◆ **WHAT TO DO**
Please work out how many lines in the material below contain the string "React", and answer with that number only.

◆ **GIVEN RECORDS**
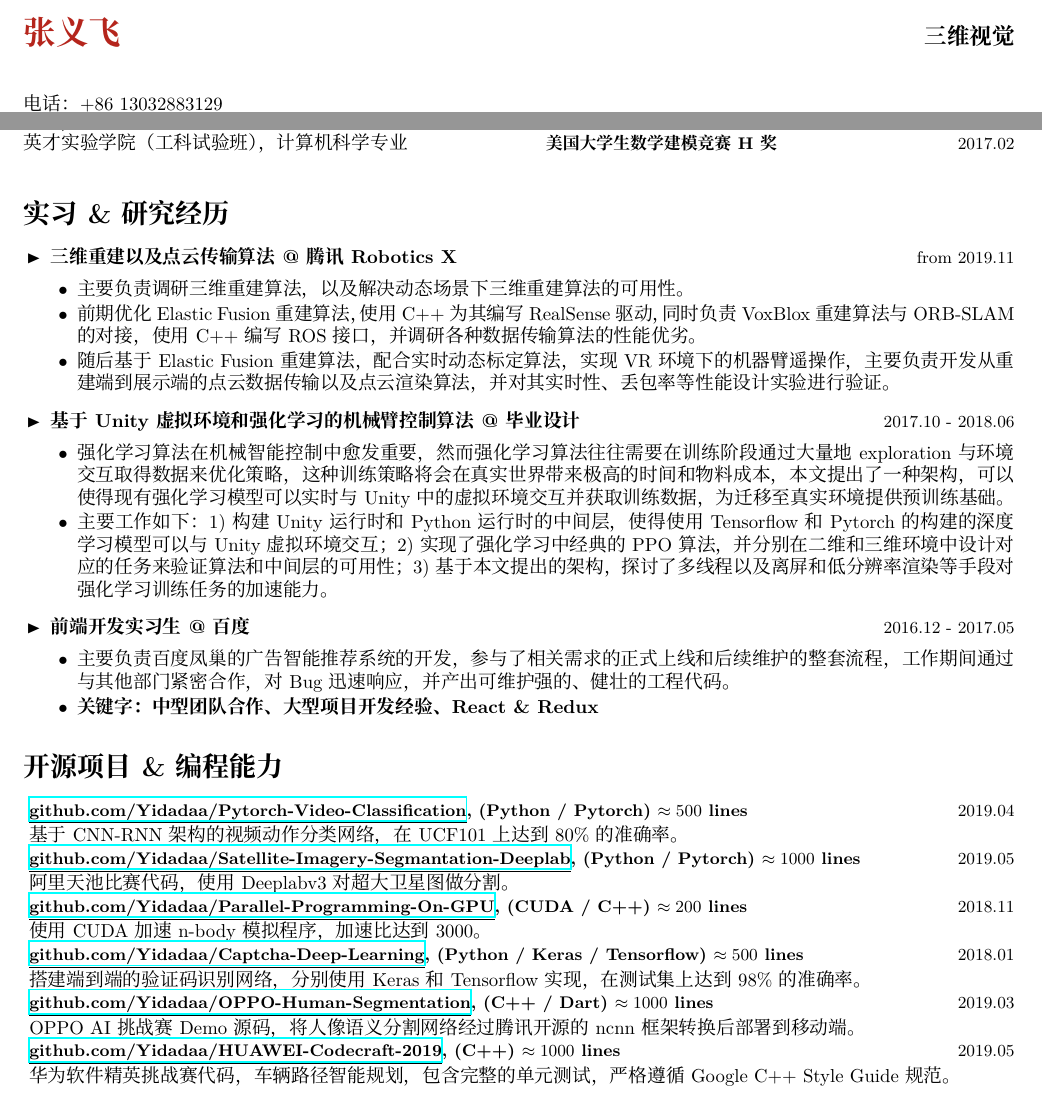
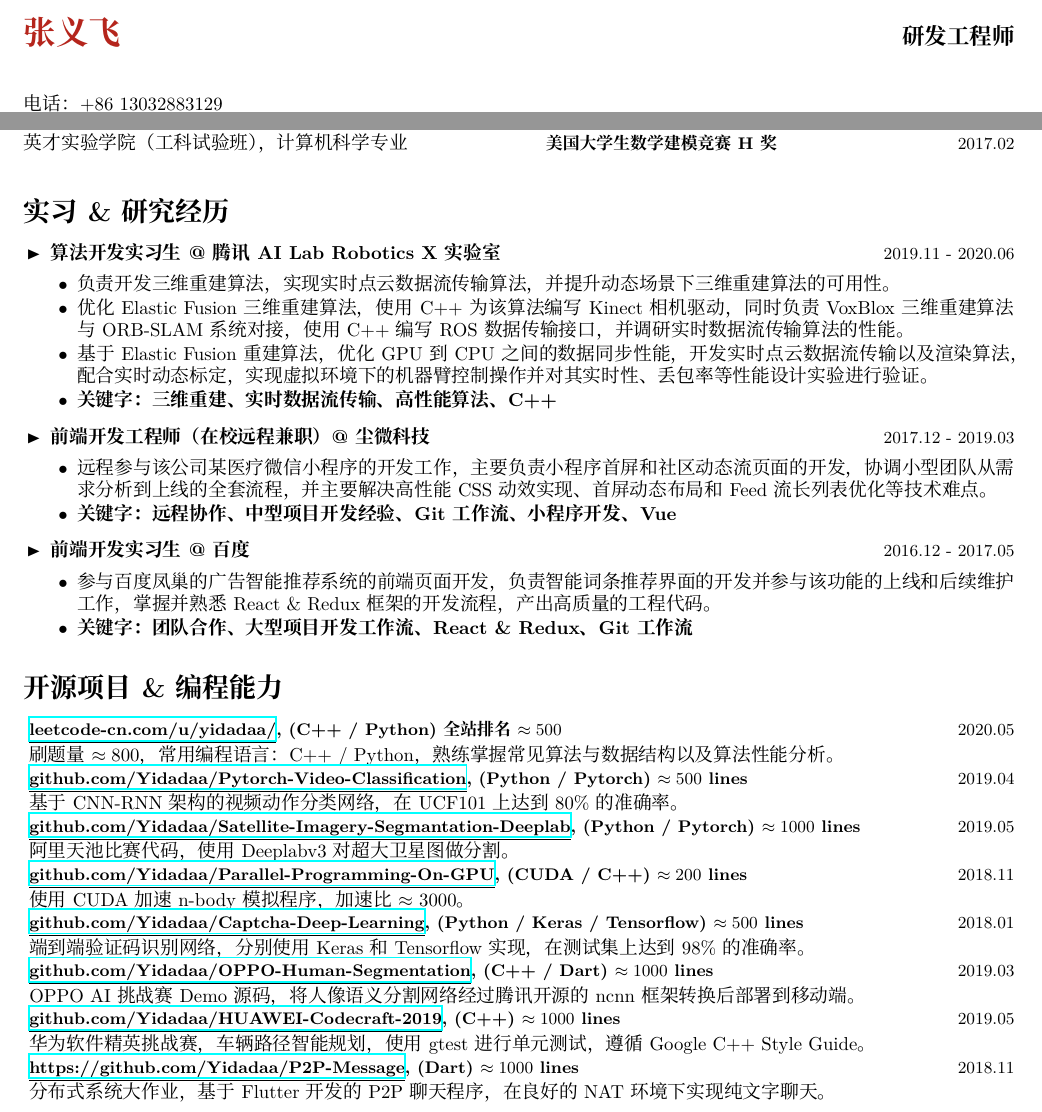
Before and after one commit to Yidadaa/Coding-Every-Day, a LaTeX CV (2019/cv/zhangyifei-zh.tex): two parts of the page, joined at a grey line, cut at the place of the change. Compiled offline with XeLaTeX; a missing font is replaced by an installed copy or a similar font.

Commit message:
feat(cv): update zh cv

```diff
--- a/2019/cv/zhangyifei-zh.tex
+++ b/2019/cv/zhangyifei-zh.tex
@@ -24,7 +24,7 @@
 
 \begin{document}
 
-\cvtitle{\textbf{张义飞}}{BrickRed}{三维视觉}{0.5cm}
+\cvtitle{\textbf{张义飞}}{BrickRed}{研发工程师}{0.5cm}
 
 \positionedbox{left}{0.7\textwidth}{%
 	电话：+86 13032883129\\
@@ -61,43 +61,47 @@
 		\cvsectiontitle{\textbf{实习\&研究经历}}
 		\vspace{-1cm}
 		\begin{itemize}[leftmargin=0.5cm]
-		\item \cvcompany{三维重建以及点云传输算法 @ 腾讯 Robotics X}{from 2019.11}\cvsublevel{%
+		\item \cvcompany{算法开发实习生 @ 腾讯 AI Lab Robotics X 实验室}{2019.11 - 2020.06}\cvsublevel{%
 			\cvsubbullet{%
-				主要负责调研三维重建算法，以及解决动态场景下三维重建算法的可用性。%
+				负责开发三维重建算法，实现实时点云数据流传输算法，并提升动态场景下三维重建算法的可用性。%
 			}%
 			\cvsubbullet{%
-				前期优化 Elastic Fusion 重建算法，使用 C++ 为其编写 RealSense 驱动，同时负责 VoxBlox 重建算法与 ORB-SLAM%
-				的对接，使用 C++ 编写 ROS 接口，并调研各种数据传输算法的性能优劣。
+				优化 Elastic Fusion 三维重建算法，使用 C++ 为该算法编写 Kinect 相机驱动，同时负责 VoxBlox 三维重建算法与 ORB-SLAM%
+				系统对接，使用 C++ 编写 ROS 数据传输接口，并调研实时数据流传输算法的性能。
 			}
 			\cvsubbullet{%
-				随后基于 Elastic Fusion 重建算法，配合实时动态标定算法，实现 VR 环境下的机器臂遥操作，主要负责%
-				开发从重建端到展示端的点云数据传输以及点云渲染算法，并对其实时性、丢包率等性能设计实验进行验证。
+				基于 Elastic Fusion 重建算法，优化 GPU 到 CPU 之间的数据同步性能，开发实时点云数据流传输以及渲染算法，%
+				配合实时动态标定，实现虚拟环境下的机器臂控制操作%
+				并对其实时性、丢包率等性能设计实验进行验证。
+			}
+			\cvsubbullet{%
+				\textbf{关键字：三维重建、实时数据流传输、高性能算法、C++}
 			}
 		}
-		% \item \cvcompany{前端开发工程师 @ 上海尘微科技}{2017.12 - 2019.3}\cvsublevel{%
-		% 	\cvsubbullet{远程开发，兼职参与，负责了两处重要的面向用户的首屏和社区页面的开发工作，协调小型团队从需求分析到上线的全套流程，并负责攻克技术难点，%
-		% 		主要技术难点包括首屏动态布局、Feed 流长列表优化等。
+		\item \cvcompany{前端开发工程师（在校远程兼职） @ 尘微科技}{2017.12 - 2019.03}\cvsublevel{%
+			\cvsubbullet{远程参与该公司某医疗微信小程序的开发工作，主要负责小程序首屏和社区动态流页面的开发，协调小型团队从需求分析到上线的全套流程，%
+				并主要解决高性能 CSS 动效实现、首屏动态布局和 Feed 流长列表优化等技术难点。
+			}
+			\cvsubbullet{%
+				\textbf{关键字：远程协作、中型项目开发经验、Git 工作流、小程序开发、Vue}
+			}
+		}
+		% \item \cvcompany{基于 Unity 虚拟环境和强化学习的机械臂控制算法 @ 毕业设计}{2017.10 - 2018.06}\cvsublevel{%
+		% 	\cvsubbullet{强化学习算法在机械智能控制中愈发重要，然而强化学习算法往往需要在训练阶段通过大量地 exploration 与环境交互取得数据来优化策略，这种训练策略将会在
+		% 		真实世界带来极高的时间和物料成本，本文提出了一种架构，可以使得现有强化学习模型可以实时与 Unity 中的虚拟环境交互并获取训练数据，为迁移至真实环境提供预训练基础。
 		% 	}
-		% 	\cvsubbullet{%
-		% 		\textbf{关键字：团队协调、中型项目开发经验、Git 工作流、小程序开发技术、Vue}
+		% 	\cvsubbullet{主要工作如下：1) 构建 Unity 运行时和 Python 运行时的中间层，使得使用 Tensorflow 和 Pytorch 的构建的
+		% 		深度学习模型可以与 Unity 虚拟环境交互；2) 实现了强化学习中经典的 PPO 算法，并分别在二维和三维环境中设计对应的任务来验证算法和中间层的可用性；
+		% 		3) 基于本文提出的架构，探讨了多线程以及离屏和低分辨率渲染等手段对强化学习训练任务的加速能力。
 		% 	}
 		% }
-		\item \cvcompany{基于 Unity 虚拟环境和强化学习的机械臂控制算法 @ 毕业设计}{2017.10 - 2018.06}\cvsublevel{%
-			\cvsubbullet{强化学习算法在机械智能控制中愈发重要，然而强化学习算法往往需要在训练阶段通过大量地 exploration 与环境交互取得数据来优化策略，这种训练策略将会在
-				真实世界带来极高的时间和物料成本，本文提出了一种架构，可以使得现有强化学习模型可以实时与 Unity 中的虚拟环境交互并获取训练数据，为迁移至真实环境提供预训练基础。
-			}
-			\cvsubbullet{主要工作如下：1) 构建 Unity 运行时和 Python 运行时的中间层，使得使用 Tensorflow 和 Pytorch 的构建的
-				深度学习模型可以与 Unity 虚拟环境交互；2) 实现了强化学习中经典的 PPO 算法，并分别在二维和三维环境中设计对应的任务来验证算法和中间层的可用性；
-				3) 基于本文提出的架构，探讨了多线程以及离屏和低分辨率渲染等手段对强化学习训练任务的加速能力。
-			}
-		}
 		\item \cvcompany{前端开发实习生 @ 百度}{2016.12 - 2017.05}\cvsublevel{%
 			\cvsubbullet{%
-				主要负责百度凤巢的广告智能推荐系统的开发，参与了相关需求的正式上线和后续维护的整套流程，工作期间通过与其他部门紧密合作，%
-				对 Bug 迅速响应，并产出可维护强的、健壮的工程代码。
+				参与百度凤巢的广告智能推荐系统的前端页面开发，负责智能词条推荐界面的开发并参与该功能的上线和后续维护工作，%
+				掌握并熟悉 React \& Redux 框架的开发流程，产出高质量的工程代码。
 			}%
 			\cvsubbullet{%
-				\textbf{关键字：中型团队合作、大型项目开发经验、React \& Redux}
+				\textbf{关键字：团队合作、大型项目开发工作流、React \& Redux、Git 工作流}
 			}
 		}
 		\end{itemize}
@@ -107,6 +111,9 @@
 		\vspace{-0.8cm}
 
 		\begin{adjustwidth}{0.1cm}{0cm}
+			\cvcompany{\project{leetcode-cn.com/u/yidadaa/}{C++ / Python}{全站排名 $\approx 500$}}{2020.05}\\
+				刷题量 $\approx 800$，常用编程语言：C++ / Python，熟练掌握常见算法与数据结构以及算法性能分析。
+
 			\cvcompany{\project{github.com/Yidadaa/Pytorch-Video-Classification}{Python / Pytorch}{$\approx 500$ lines}}{2019.04}\\
 				基于 CNN-RNN 架构的视频动作分类网络，在 UCF101 上达到 80\% 的准确率。
 
@@ -114,16 +121,19 @@
 				阿里天池比赛代码，使用 Deeplabv3 对超大卫星图做分割。
 
 			\cvcompany{\project{github.com/Yidadaa/Parallel-Programming-On-GPU}{CUDA / C++}{$\approx 200$ lines}}{2018.11}\\
-				使用 CUDA 加速 n-body 模拟程序，加速比达到 3000。
+				使用 CUDA 加速 n-body 模拟程序，加速比 $\approx$ 3000。
 
 			\cvcompany{\project{github.com/Yidadaa/Captcha-Deep-Learning}{Python / Keras / Tensorflow}{$\approx 500$ lines}}{2018.01}\\
-				搭建端到端的验证码识别网络，分别使用 Keras 和 Tensorflow 实现，在测试集上达到 98\% 的准确率。
+				端到端验证码识别网络，分别使用 Keras 和 Tensorflow 实现，在测试集上达到 98\% 的准确率。
 
 			\cvcompany{\project{github.com/Yidadaa/OPPO-Human-Segmentation}{C++ / Dart}{$\approx 1000$ lines}}{2019.03}\\
 				OPPO AI 挑战赛 Demo 源码，将人像语义分割网络经过腾讯开源的 ncnn 框架转换后部署到移动端。
 
 			\cvcompany{\project{github.com/Yidadaa/HUAWEI-Codecraft-2019}{C++}{$\approx 1000$ lines}}{2019.05}\\
-				华为软件精英挑战赛代码，车辆路径智能规划，包含完整的单元测试，严格遵循 Google C++ Style Guide 规范。
+				华为软件精英挑战赛，车辆路径智能规划，使用 gtest 进行单元测试，遵循 Google C++ Style Guide。
+
+			\cvcompany{\project{https://github.com/Yidadaa/P2P-Message}{Dart}{$\approx 1000$ lines}}{2018.11}\\
+				分布式系统大作业，基于 Flutter 开发的 P2P 聊天程序，在良好的 NAT 环境下实现纯文字聊天。
 		\end{adjustwidth}
 
 \end{document}
```
Also changed, not shown: 2019/cv/zhangyifei-zh.pdf.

◆ **RESPONSE**
3